Duos/duet sonatas: pf, fl obbl, op.13, before Aug 1801 (Vienna, n.d.); 3 for pf, vn, vc ad lib, op.16 (Offenbach, n.d.); d, pf, vn, op.68 (Offenbach, n.d.); pf, vc, op.31, before 1805 (Paris, n.d.), ed. F. Längin, HM, xci (1953); harp, pf, op.29, 1804 (Paris, n.d.); pf, harp/pf, op.37, before 1806 (Paris, n.d.); F, harp, pf, op.57
Harp: Sonata C, acc. fl, op.52, ?(London, 1810); Grand sonata, harp/pf, with theme from Mozart's Così fan tutte, cited in Grove1
4 hands: Sonata, op.17, 1803 (Leipzig, n.d.), as op.69 (Offenbach, n.d.); Sonata, op.42, acc. fl/vn, June 1810 (Leipzig, n.d.); 3 duos, fl/vn ad lib, op.45; Sonata, op.46 [?=op.42]
30 solo sonatas: 2 as op.1, ?1786 (Offenbach, 1795); 3 as op.3, 1797 (Vienna, n.d.); 3 as op.6 (Augsburg, 1798); 3 as op.55 (Offenbach, n.d.); 3 as op.15 after 1800 (Brunswick, n.d.); 1 as ‘Le diable à quatre’, op.50 (Offenbach, n.d.); 3 as op.22, before 3 Dec 1802 (Leipzig, n.d.); 2 in op.27, before Aug 1803 (Paris, n.d.); 3 as op.33, 1805 (Leipzig, n.d.); op.36 (London, 1806); op.38, before March 1808 (Offenbach, n.d.); ‘Non plus ultra’. op.41, before March 1808 (Offenbach, n.d.); 3 as op.53; 3 as op.54 (Offenbach, n.d.); op.58 (Leipzig, n.d.); op.60; op.62 (Offenbach, n.d.)

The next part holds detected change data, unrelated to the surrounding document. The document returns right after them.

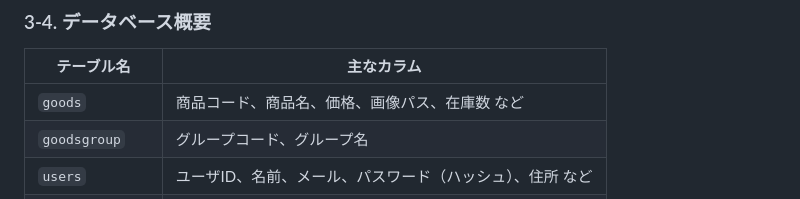
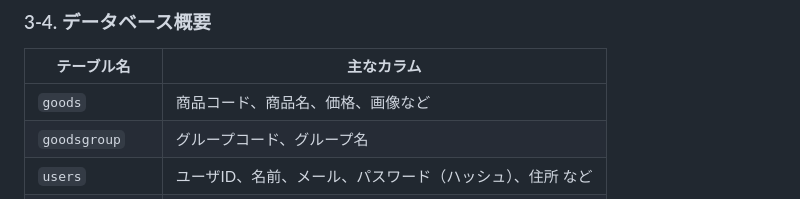
Before and after one commit to yuki-jirayus/shopping_website, a Markdown page: README.md, the part around the change. GitHub-like rendering.

```diff
--- a/README.md
+++ b/README.md
@@ -131,7 +131,7 @@ buy.php にて注文確定・DB登録
 ### 3-4. データベース概要
 | テーブル名           | 主なカラム                          |
 | --------------- | ------------------------------ |
-| `goods`         | 商品コード、商品名、価格、画像パス、在庫数 など       |
+| `goods`         | 商品コード、商品名、価格、画像など       |
 | `goodsgroup`    | グループコード、グループ名                  |
 | `users`         | ユーザID、名前、メール、パスワード（ハッシュ）、住所 など |
 | `orders`        | 注文ID、ユーザID、日時、合計金額 など          |
```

19 sonatas, acc. vn: 3 as op.2, 1796 (Vienna, n.d.); 3 as op.7, 1800 (Vienna, n.d.); 3 as op.14, before 4 May 1801 (Leipzig, n.d.), based on themes from Haydn's Creation; 2 in op.18 (Paris, n.d.); 3 as op.19, before Aug 1804 (Leipzig, n.d.); 3 sonatas progressives, op.24, 1803 (Paris, n.d.); op.27 no.3, before Aug 1803 (Paris, n.d.), as op.28 (Offenbach, n.d.); op.67 (Offenbach, n.d.)

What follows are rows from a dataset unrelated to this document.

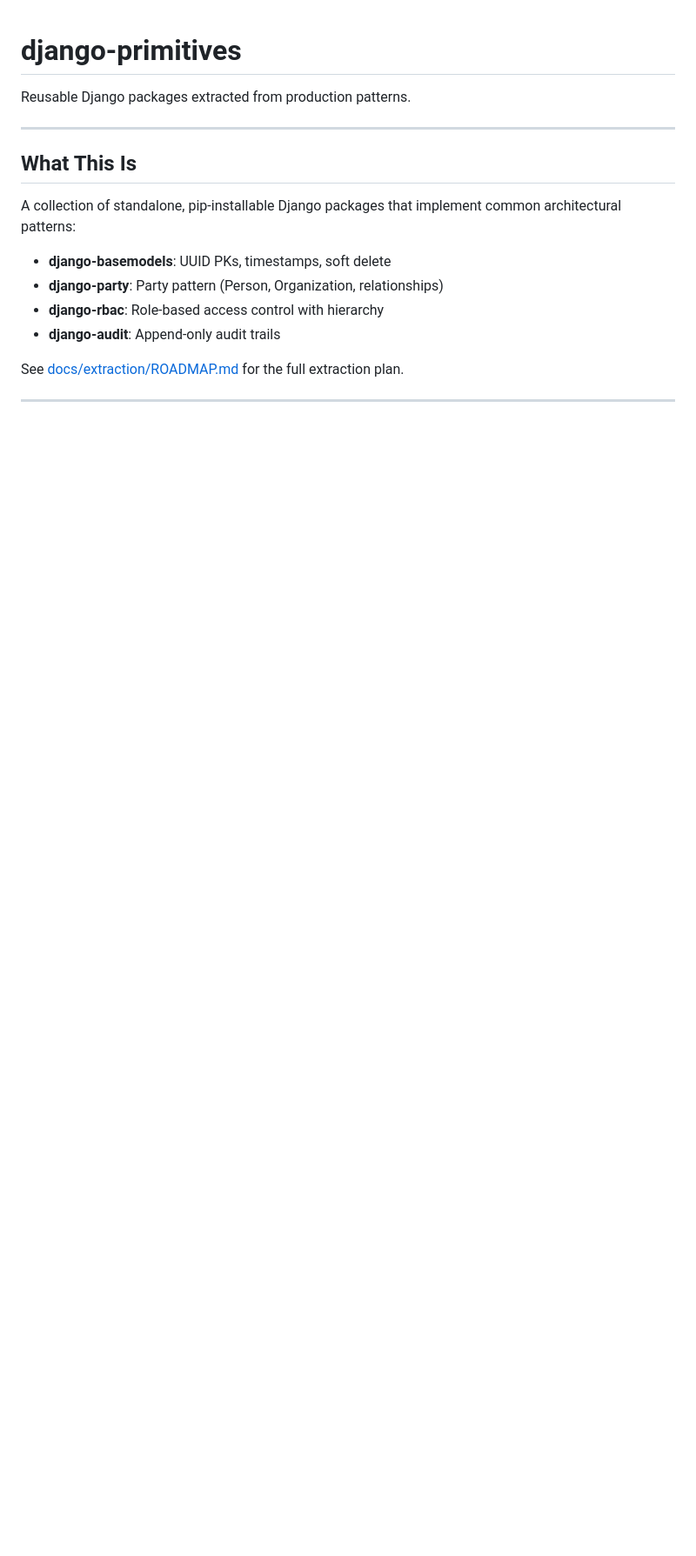
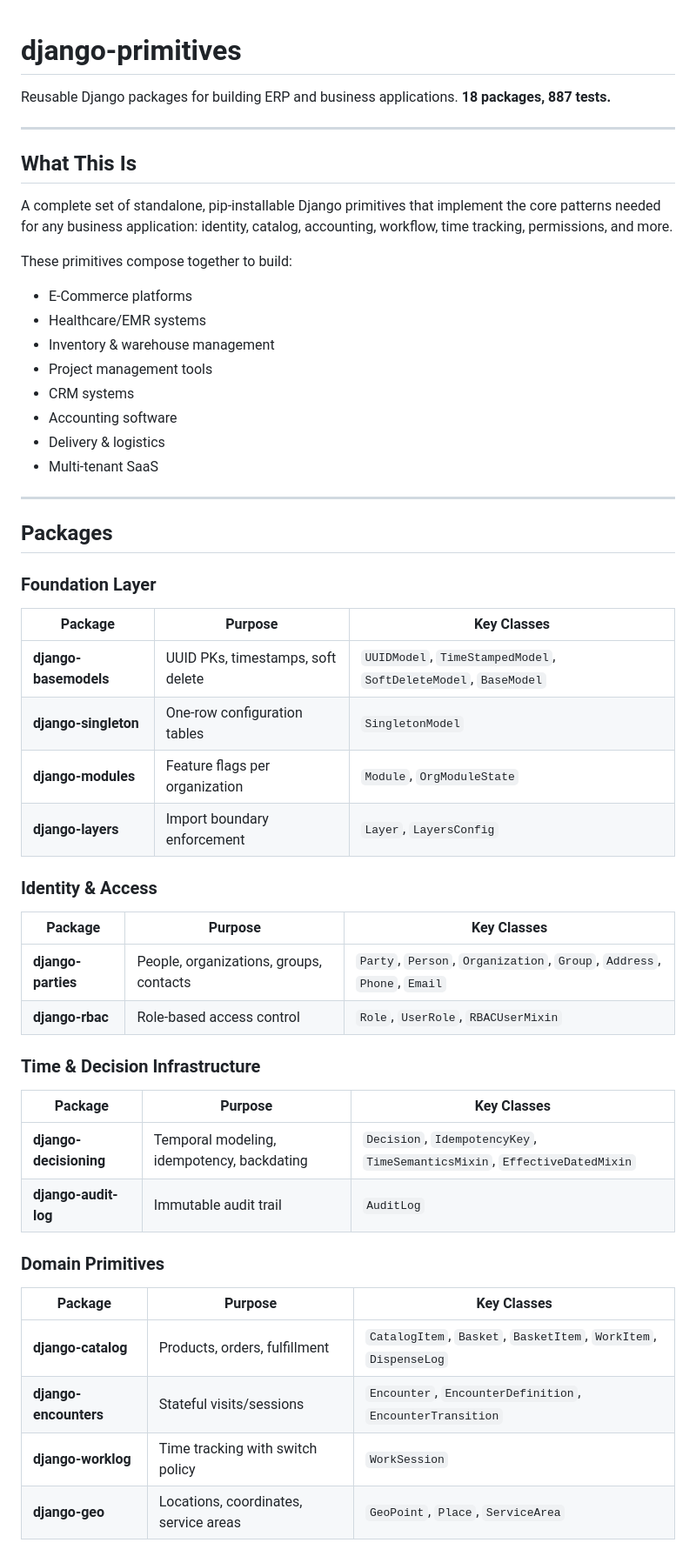
Before and after one commit to nestorwheelock/django-primitives, a Markdown page: README.md, the part around one of its changes. Shown at 87% size. GitHub-like rendering; blank space fills up the shorter version.

```diff
--- a/README.md
+++ b/README.md
@@ -1,16 +1,56 @@
 # django-primitives
 
-Reusable Django packages extracted from production patterns.
+Reusable Django packages for building ERP and business applications. **18 packages, 887 tests.**
 
 ---
 
 ## What This Is
 
-A collection of standalone, pip-installable Django packages that implement common architectural patterns:
+A complete set of standalone, pip-installable Django primitives that implement the core patterns needed for any business application: identity, catalog, accounting, workflow, time tracking, permissions, and more.
 
-- **django-basemodels**: UUID PKs, timestamps, soft delete
-- **django-party**: Party pattern (Person, Organization, relationships)
-- **django-rbac**: Role-based access control with hierarchy
-- **django-audit**: Append-only audit trails
+These primitives compose together to build:
+- E-Commerce platforms
+- Healthcare/EMR systems
+- Inventory & warehouse management
+- Project management tools
+- CRM systems
+- Accounting software
+- Delivery & logistics
+- Multi-tenant SaaS
 
-See [docs/extraction/ROADMAP.md](docs/extraction/ROADMAP.md) for the full extraction plan.
+---
+
+## Packages
+
+### Foundation Layer
+
+| Package | Purpose | Key Classes |
+|---------|---------|-------------|
+| **django-basemodels** | UUID PKs, timestamps, soft delete | `UUIDModel`, `TimeStampedModel`, `SoftDeleteModel`, `BaseModel` |
+| **django-singleton** | One-row configuration tables | `SingletonModel` |
+| **django-modules** | Feature flags per organization | `Module`, `OrgModuleState` |
+| **django-layers** | Import boundary enforcement | `Layer`, `LayersConfig` |
+
+### Identity & Access
+
+| Package | Purpose | Key Classes |
+|---------|---------|-------------|
+| **django-parties** | People, organizations, groups, contacts | `Party`, `Person`, `Organization`, `Group`, `Address`, `Phone`, `Email` |
+| **django-rbac** | Role-based access control | `Role`, `UserRole`, `RBACUserMixin` |
+
+### Time & Decision Infrastructure
+
+| Package | Purpose | Key Classes |
+|---------|---------|-------------|
+| **django-decisioning** | Temporal modeling, idempotency, backdating | `Decision`, `IdempotencyKey`, `TimeSemanticsMixin`, `EffectiveDatedMixin` |
+| **django-audit-log** | Immutable audit trail | `AuditLog` |
+
+### Domain Primitives
+
+| Package | Purpose | Key Classes |
+|---------|---------|-------------|
+| **django-catalog** | Products, orders, fulfillment | `CatalogItem`, `Basket`, `BasketItem`, `WorkItem`, `DispenseLog` |
+| **django-encounters** | Stateful visits/sessions | `Encounter`, `EncounterDefinition`, `EncounterTransition` |
+| **django-worklog** | Time tracking with switch policy | `WorkSession` |
+| **django-geo** | Locations, coordinates, service areas | `GeoPoint`, `Place`, `ServiceArea` |
+
```
Also changed, not shown: other parts of README.md (+174 -101 lines).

Other kbd: 6 sonatas, acc. fl: 3 as op.11, before 3 March 1800 (Leipzig, n.d.), 3 as op.35, before Aug 1807 (Leipzig, n.d.); 6 sonatas, acc. fl/vn: 3 as op.34, before March 1807 (Leipzig, n.d.), 3 as op.47 (London, 1806); 3 sonatas, acc. vn, vc, op.25, before Aug 1803 (Vienna, n.d.); 3 sonatas, acc. fl, vc, op.48 before Sept 1810 (Leipzig, n.d.); Fantasie et fugue, op.9, 1803; Fantaisie, op.18 no.3 (Paris, n.d.); Divertissement ‘Venus en voyage’, op.59, before 1812 (Leipzig and Berlin, n.d.); 2de divertissement, op.61 (Offenbach, n.d.); Méthode de pianoforte, contenant 50 exercices, op.56, before 1810 (Offenbach, n.d.); many sets of variations, rondos, dances, marches, with and without acc., most without op. nos.
 Gesänge am Klavier (A. von Imhof, Ramler, others) (Leipzig, 1799)
An Lina, 1v, acc., D-Bsb
In einem kleinen Dörfchen, romance, B, A-Wgm
Auf die Namensfeier des Erzherzogs Karl, solo vv, chorus, Wgm